Start of SUPPLIED INFORMATION

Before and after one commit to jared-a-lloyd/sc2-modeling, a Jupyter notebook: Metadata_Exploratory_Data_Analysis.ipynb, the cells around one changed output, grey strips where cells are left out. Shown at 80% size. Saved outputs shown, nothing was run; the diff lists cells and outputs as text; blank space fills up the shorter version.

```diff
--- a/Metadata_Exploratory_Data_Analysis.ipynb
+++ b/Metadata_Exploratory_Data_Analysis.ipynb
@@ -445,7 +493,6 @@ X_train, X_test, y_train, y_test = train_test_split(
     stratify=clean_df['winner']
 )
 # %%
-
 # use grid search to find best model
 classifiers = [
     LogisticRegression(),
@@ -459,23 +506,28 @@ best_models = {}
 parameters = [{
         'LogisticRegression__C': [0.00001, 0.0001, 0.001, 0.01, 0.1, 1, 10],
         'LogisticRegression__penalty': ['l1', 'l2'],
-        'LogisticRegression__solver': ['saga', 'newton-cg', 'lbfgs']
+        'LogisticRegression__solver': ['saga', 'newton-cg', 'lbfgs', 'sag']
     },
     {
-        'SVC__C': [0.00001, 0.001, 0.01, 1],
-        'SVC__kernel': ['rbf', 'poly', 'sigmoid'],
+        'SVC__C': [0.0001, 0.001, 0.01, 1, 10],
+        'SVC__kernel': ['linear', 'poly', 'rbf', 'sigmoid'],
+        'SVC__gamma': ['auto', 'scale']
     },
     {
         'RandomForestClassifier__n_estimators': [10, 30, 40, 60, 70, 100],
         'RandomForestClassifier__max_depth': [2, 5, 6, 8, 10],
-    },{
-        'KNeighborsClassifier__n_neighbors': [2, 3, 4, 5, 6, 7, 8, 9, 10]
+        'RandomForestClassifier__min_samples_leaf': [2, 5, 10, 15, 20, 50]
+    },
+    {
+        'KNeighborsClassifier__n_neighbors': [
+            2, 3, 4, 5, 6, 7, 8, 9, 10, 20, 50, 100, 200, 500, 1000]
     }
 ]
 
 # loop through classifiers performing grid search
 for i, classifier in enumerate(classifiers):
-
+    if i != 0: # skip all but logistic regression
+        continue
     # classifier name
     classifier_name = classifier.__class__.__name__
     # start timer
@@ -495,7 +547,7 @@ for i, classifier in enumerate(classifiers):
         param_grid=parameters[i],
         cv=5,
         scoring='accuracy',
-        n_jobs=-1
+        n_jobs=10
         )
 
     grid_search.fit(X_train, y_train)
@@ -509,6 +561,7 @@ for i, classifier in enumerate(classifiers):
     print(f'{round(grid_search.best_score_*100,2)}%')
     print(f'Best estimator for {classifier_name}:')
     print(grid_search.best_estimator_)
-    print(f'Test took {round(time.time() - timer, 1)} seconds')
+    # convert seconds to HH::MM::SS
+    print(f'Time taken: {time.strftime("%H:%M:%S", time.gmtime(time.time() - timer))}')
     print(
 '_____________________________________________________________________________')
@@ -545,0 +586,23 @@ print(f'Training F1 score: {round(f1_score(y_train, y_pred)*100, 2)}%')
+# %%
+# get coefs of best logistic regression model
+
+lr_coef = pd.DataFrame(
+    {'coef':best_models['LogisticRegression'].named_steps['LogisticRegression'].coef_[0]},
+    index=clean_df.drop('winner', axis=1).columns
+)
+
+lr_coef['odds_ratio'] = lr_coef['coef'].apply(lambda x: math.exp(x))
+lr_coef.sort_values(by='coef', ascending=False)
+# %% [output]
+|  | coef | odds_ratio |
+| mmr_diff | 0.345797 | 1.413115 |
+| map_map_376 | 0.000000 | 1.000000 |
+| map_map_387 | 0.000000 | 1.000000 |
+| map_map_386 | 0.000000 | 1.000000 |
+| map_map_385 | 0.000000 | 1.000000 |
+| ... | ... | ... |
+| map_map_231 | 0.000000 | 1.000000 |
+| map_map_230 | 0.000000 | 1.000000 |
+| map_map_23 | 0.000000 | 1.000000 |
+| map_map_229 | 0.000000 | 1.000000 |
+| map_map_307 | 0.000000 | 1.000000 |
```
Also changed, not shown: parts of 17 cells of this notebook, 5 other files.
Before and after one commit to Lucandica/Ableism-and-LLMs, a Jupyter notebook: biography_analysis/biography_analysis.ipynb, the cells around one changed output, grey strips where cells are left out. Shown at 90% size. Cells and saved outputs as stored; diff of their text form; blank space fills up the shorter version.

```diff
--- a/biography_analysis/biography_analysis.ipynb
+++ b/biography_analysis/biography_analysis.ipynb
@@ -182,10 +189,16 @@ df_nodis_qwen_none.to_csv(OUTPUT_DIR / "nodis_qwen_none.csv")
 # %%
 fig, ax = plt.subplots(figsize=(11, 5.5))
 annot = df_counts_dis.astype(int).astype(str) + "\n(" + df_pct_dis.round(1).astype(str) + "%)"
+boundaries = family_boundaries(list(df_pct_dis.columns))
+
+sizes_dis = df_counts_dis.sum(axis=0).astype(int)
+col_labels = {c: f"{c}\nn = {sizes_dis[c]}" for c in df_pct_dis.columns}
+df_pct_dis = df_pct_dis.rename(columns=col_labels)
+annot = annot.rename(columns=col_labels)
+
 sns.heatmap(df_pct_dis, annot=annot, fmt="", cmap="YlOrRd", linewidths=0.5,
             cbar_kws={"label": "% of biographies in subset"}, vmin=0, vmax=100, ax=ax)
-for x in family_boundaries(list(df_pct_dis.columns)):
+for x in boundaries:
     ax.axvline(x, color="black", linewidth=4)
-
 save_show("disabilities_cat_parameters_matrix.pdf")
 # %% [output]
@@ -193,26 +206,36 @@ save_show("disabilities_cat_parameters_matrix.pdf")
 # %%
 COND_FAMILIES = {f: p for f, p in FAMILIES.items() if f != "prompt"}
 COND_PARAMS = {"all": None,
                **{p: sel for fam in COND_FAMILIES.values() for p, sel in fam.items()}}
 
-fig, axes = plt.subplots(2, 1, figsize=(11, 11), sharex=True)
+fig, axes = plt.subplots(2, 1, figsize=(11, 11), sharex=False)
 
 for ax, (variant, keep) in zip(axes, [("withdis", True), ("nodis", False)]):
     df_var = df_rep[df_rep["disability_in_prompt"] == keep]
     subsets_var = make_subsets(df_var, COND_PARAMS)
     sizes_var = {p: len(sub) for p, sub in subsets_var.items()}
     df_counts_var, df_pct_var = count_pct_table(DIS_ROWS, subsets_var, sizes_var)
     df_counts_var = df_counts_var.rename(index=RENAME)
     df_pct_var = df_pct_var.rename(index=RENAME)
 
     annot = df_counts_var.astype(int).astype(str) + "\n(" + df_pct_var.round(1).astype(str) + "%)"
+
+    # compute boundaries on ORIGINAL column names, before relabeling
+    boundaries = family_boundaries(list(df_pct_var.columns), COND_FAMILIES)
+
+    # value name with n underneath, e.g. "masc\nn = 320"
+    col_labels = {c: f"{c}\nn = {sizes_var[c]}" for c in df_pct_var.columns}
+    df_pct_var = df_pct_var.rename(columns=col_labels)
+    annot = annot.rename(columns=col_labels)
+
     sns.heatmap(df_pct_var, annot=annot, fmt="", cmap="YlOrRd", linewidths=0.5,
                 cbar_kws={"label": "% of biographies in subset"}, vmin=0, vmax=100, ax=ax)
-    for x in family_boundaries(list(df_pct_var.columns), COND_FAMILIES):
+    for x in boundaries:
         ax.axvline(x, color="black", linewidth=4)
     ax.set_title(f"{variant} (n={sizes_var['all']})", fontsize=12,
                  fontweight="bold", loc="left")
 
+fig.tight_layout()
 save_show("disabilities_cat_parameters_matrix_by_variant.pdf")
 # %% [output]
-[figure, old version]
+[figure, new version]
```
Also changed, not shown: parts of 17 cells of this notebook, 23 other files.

End of SUPPLIED INFORMATION

__WORK TO BE COMPLETED__.
Write out all records exactly, keeping every detail.

__ANSWER AREA__.
Before and after one commit to jared-a-lloyd/sc2-modeling, a Jupyter notebook: Metadata_Exploratory_Data_Analysis.ipynb, the cells around one changed output, grey strips where cells are left out. Shown at 80% size. Saved outputs shown, nothing was run; the diff lists cells and outputs as text; blank space fills up the shorter version.

```diff
--- a/Metadata_Exploratory_Data_Analysis.ipynb
+++ b/Metadata_Exploratory_Data_Analysis.ipynb
@@ -445,7 +493,6 @@ X_train, X_test, y_train, y_test = train_test_split(
     stratify=clean_df['winner']
 )
 # %%
-
 # use grid search to find best model
 classifiers = [
     LogisticRegression(),
@@ -459,23 +506,28 @@ best_models = {}
 parameters = [{
         'LogisticRegression__C': [0.00001, 0.0001, 0.001, 0.01, 0.1, 1, 10],
         'LogisticRegression__penalty': ['l1', 'l2'],
-        'LogisticRegression__solver': ['saga', 'newton-cg', 'lbfgs']
+        'LogisticRegression__solver': ['saga', 'newton-cg', 'lbfgs', 'sag']
     },
     {
-        'SVC__C': [0.00001, 0.001, 0.01, 1],
-        'SVC__kernel': ['rbf', 'poly', 'sigmoid'],
+        'SVC__C': [0.0001, 0.001, 0.01, 1, 10],
+        'SVC__kernel': ['linear', 'poly', 'rbf', 'sigmoid'],
+        'SVC__gamma': ['auto', 'scale']
     },
     {
         'RandomForestClassifier__n_estimators': [10, 30, 40, 60, 70, 100],
         'RandomForestClassifier__max_depth': [2, 5, 6, 8, 10],
-    },{
-        'KNeighborsClassifier__n_neighbors': [2, 3, 4, 5, 6, 7, 8, 9, 10]
+        'RandomForestClassifier__min_samples_leaf': [2, 5, 10, 15, 20, 50]
+    },
+    {
+        'KNeighborsClassifier__n_neighbors': [
+            2, 3, 4, 5, 6, 7, 8, 9, 10, 20, 50, 100, 200, 500, 1000]
     }
 ]
 
 # loop through classifiers performing grid search
 for i, classifier in enumerate(classifiers):
-
+    if i != 0: # skip all but logistic regression
+        continue
     # classifier name
     classifier_name = classifier.__class__.__name__
     # start timer
@@ -495,7 +547,7 @@ for i, classifier in enumerate(classifiers):
         param_grid=parameters[i],
         cv=5,
         scoring='accuracy',
-        n_jobs=-1
+        n_jobs=10
         )
 
     grid_search.fit(X_train, y_train)
@@ -509,6 +561,7 @@ for i, classifier in enumerate(classifiers):
     print(f'{round(grid_search.best_score_*100,2)}%')
     print(f'Best estimator for {classifier_name}:')
     print(grid_search.best_estimator_)
-    print(f'Test took {round(time.time() - timer, 1)} seconds')
+    # convert seconds to HH::MM::SS
+    print(f'Time taken: {time.strftime("%H:%M:%S", time.gmtime(time.time() - timer))}')
     print(
 '_____________________________________________________________________________')
@@ -545,0 +586,23 @@ print(f'Training F1 score: {round(f1_score(y_train, y_pred)*100, 2)}%')
+# %%
+# get coefs of best logistic regression model
+
+lr_coef = pd.DataFrame(
+    {'coef':best_models['LogisticRegression'].named_steps['LogisticRegression'].coef_[0]},
+    index=clean_df.drop('winner', axis=1).columns
+)
+
+lr_coef['odds_ratio'] = lr_coef['coef'].apply(lambda x: math.exp(x))
+lr_coef.sort_values(by='coef', ascending=False)
+# %% [output]
+|  | coef | odds_ratio |
+| mmr_diff | 0.345797 | 1.413115 |
+| map_map_376 | 0.000000 | 1.000000 |
+| map_map_387 | 0.000000 | 1.000000 |
+| map_map_386 | 0.000000 | 1.000000 |
+| map_map_385 | 0.000000 | 1.000000 |
+| ... | ... | ... |
+| map_map_231 | 0.000000 | 1.000000 |
+| map_map_230 | 0.000000 | 1.000000 |
+| map_map_23 | 0.000000 | 1.000000 |
+| map_map_229 | 0.000000 | 1.000000 |
+| map_map_307 | 0.000000 | 1.000000 |
```
Also changed, not shown: parts of 17 cells of this notebook, 5 other files.
Before and after one commit to Lucandica/Ableism-and-LLMs, a Jupyter notebook: biography_analysis/biography_analysis.ipynb, the cells around one changed output, grey strips where cells are left out. Shown at 90% size. Cells and saved outputs as stored; diff of their text form; blank space fills up the shorter version.

```diff
--- a/biography_analysis/biography_analysis.ipynb
+++ b/biography_analysis/biography_analysis.ipynb
@@ -182,10 +189,16 @@ df_nodis_qwen_none.to_csv(OUTPUT_DIR / "nodis_qwen_none.csv")
 # %%
 fig, ax = plt.subplots(figsize=(11, 5.5))
 annot = df_counts_dis.astype(int).astype(str) + "\n(" + df_pct_dis.round(1).astype(str) + "%)"
+boundaries = family_boundaries(list(df_pct_dis.columns))
+
+sizes_dis = df_counts_dis.sum(axis=0).astype(int)
+col_labels = {c: f"{c}\nn = {sizes_dis[c]}" for c in df_pct_dis.columns}
+df_pct_dis = df_pct_dis.rename(columns=col_labels)
+annot = annot.rename(columns=col_labels)
+
 sns.heatmap(df_pct_dis, annot=annot, fmt="", cmap="YlOrRd", linewidths=0.5,
             cbar_kws={"label": "% of biographies in subset"}, vmin=0, vmax=100, ax=ax)
-for x in family_boundaries(list(df_pct_dis.columns)):
+for x in boundaries:
     ax.axvline(x, color="black", linewidth=4)
-
 save_show("disabilities_cat_parameters_matrix.pdf")
 # %% [output]
@@ -193,26 +206,36 @@ save_show("disabilities_cat_parameters_matrix.pdf")
 # %%
 COND_FAMILIES = {f: p for f, p in FAMILIES.items() if f != "prompt"}
 COND_PARAMS = {"all": None,
                **{p: sel for fam in COND_FAMILIES.values() for p, sel in fam.items()}}
 
-fig, axes = plt.subplots(2, 1, figsize=(11, 11), sharex=True)
+fig, axes = plt.subplots(2, 1, figsize=(11, 11), sharex=False)
 
 for ax, (variant, keep) in zip(axes, [("withdis", True), ("nodis", False)]):
     df_var = df_rep[df_rep["disability_in_prompt"] == keep]
     subsets_var = make_subsets(df_var, COND_PARAMS)
     sizes_var = {p: len(sub) for p, sub in subsets_var.items()}
     df_counts_var, df_pct_var = count_pct_table(DIS_ROWS, subsets_var, sizes_var)
     df_counts_var = df_counts_var.rename(index=RENAME)
     df_pct_var = df_pct_var.rename(index=RENAME)
 
     annot = df_counts_var.astype(int).astype(str) + "\n(" + df_pct_var.round(1).astype(str) + "%)"
+
+    # compute boundaries on ORIGINAL column names, before relabeling
+    boundaries = family_boundaries(list(df_pct_var.columns), COND_FAMILIES)
+
+    # value name with n underneath, e.g. "masc\nn = 320"
+    col_labels = {c: f"{c}\nn = {sizes_var[c]}" for c in df_pct_var.columns}
+    df_pct_var = df_pct_var.rename(columns=col_labels)
+    annot = annot.rename(columns=col_labels)
+
     sns.heatmap(df_pct_var, annot=annot, fmt="", cmap="YlOrRd", linewidths=0.5,
                 cbar_kws={"label": "% of biographies in subset"}, vmin=0, vmax=100, ax=ax)
-    for x in family_boundaries(list(df_pct_var.columns), COND_FAMILIES):
+    for x in boundaries:
         ax.axvline(x, color="black", linewidth=4)
     ax.set_title(f"{variant} (n={sizes_var['all']})", fontsize=12,
                  fontweight="bold", loc="left")
 
+fig.tight_layout()
 save_show("disabilities_cat_parameters_matrix_by_variant.pdf")
 # %% [output]
-[figure, old version]
+[figure, new version]
```
Also changed, not shown: parts of 17 cells of this notebook, 23 other files.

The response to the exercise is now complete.